Task statement
Copy every line of the data that includes the string "content".

Source data
=== Begin Enclosure ===

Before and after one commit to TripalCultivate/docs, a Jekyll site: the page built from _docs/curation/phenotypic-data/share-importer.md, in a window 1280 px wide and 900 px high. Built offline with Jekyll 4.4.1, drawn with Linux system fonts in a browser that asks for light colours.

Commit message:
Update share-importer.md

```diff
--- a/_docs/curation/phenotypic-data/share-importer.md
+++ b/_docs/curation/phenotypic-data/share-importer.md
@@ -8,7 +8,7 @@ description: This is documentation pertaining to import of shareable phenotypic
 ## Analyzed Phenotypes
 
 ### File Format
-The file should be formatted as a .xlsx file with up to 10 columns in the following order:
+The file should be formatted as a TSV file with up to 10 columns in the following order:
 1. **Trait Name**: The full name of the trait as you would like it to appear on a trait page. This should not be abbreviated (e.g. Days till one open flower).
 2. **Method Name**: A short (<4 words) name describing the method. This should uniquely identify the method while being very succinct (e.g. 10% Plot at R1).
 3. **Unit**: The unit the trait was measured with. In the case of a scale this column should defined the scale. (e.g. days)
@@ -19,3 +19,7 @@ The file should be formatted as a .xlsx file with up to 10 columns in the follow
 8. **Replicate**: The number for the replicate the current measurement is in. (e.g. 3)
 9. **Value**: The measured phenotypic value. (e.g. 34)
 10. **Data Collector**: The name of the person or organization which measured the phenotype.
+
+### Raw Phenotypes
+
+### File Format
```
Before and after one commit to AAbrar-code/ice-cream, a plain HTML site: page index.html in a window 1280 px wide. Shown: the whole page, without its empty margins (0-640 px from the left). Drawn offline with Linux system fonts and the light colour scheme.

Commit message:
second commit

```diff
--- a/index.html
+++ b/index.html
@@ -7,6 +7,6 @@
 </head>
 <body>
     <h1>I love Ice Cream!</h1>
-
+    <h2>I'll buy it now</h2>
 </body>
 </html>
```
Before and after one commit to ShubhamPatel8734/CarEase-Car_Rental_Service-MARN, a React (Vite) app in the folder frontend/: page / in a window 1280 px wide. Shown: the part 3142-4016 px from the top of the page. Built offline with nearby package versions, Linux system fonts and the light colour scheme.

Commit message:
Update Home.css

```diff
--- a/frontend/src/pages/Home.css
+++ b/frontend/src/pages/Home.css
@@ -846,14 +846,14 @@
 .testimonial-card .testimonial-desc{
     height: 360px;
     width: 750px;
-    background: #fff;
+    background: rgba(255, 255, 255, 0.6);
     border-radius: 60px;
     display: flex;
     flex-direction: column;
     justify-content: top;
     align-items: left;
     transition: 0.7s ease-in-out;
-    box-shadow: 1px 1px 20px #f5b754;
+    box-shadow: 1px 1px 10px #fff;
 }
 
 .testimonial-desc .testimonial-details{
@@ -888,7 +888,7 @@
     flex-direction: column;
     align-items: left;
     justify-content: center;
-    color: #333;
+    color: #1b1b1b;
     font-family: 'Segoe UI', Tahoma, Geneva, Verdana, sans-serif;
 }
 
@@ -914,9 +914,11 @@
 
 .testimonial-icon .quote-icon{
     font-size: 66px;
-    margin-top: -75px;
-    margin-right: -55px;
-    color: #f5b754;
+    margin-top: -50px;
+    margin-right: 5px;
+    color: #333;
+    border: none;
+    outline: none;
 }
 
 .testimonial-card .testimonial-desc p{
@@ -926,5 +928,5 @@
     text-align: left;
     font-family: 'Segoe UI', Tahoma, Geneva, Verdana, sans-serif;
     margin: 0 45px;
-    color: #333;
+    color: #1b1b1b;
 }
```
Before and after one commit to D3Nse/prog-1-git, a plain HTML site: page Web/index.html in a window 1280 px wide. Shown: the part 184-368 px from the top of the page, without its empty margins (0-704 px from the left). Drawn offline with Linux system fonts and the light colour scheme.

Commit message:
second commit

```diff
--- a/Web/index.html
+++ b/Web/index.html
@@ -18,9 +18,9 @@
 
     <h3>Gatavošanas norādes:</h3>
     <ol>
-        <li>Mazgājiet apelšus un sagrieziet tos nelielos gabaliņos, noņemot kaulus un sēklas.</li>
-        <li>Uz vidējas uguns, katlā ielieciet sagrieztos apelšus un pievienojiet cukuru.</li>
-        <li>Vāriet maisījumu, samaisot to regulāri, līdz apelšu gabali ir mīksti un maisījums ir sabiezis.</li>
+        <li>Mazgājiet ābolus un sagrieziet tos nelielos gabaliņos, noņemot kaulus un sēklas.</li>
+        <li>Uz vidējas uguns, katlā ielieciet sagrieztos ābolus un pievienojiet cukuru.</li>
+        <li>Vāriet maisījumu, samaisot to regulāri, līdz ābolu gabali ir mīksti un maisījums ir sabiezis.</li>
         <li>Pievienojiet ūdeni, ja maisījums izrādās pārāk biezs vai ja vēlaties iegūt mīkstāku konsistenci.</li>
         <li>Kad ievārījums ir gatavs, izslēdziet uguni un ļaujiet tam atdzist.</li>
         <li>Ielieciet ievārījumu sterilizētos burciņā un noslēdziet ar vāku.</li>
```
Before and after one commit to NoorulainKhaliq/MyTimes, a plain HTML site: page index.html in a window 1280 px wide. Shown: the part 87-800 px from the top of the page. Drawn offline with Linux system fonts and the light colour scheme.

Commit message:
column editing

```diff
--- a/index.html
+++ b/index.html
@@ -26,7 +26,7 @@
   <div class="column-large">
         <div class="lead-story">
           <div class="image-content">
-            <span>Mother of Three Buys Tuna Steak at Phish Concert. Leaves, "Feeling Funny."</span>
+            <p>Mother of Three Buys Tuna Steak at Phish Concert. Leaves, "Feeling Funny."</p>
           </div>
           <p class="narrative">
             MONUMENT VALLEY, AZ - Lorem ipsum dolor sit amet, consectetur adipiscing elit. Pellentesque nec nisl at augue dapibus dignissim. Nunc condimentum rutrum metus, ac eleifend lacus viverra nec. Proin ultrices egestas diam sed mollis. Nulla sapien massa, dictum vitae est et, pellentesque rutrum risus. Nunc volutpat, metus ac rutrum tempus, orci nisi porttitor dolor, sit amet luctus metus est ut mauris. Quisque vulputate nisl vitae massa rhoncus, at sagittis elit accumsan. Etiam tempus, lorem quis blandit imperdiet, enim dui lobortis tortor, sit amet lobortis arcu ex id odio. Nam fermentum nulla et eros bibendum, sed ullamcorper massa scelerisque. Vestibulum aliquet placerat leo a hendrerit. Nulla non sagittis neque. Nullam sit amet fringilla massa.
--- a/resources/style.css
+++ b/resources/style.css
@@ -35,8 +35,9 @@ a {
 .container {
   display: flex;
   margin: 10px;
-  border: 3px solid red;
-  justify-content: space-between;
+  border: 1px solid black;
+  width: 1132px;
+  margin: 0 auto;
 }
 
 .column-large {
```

=== End Enclosure ===

Task output
     justify-content: top;
     justify-content: center;
           <div class="image-content">
-  justify-content: space-between;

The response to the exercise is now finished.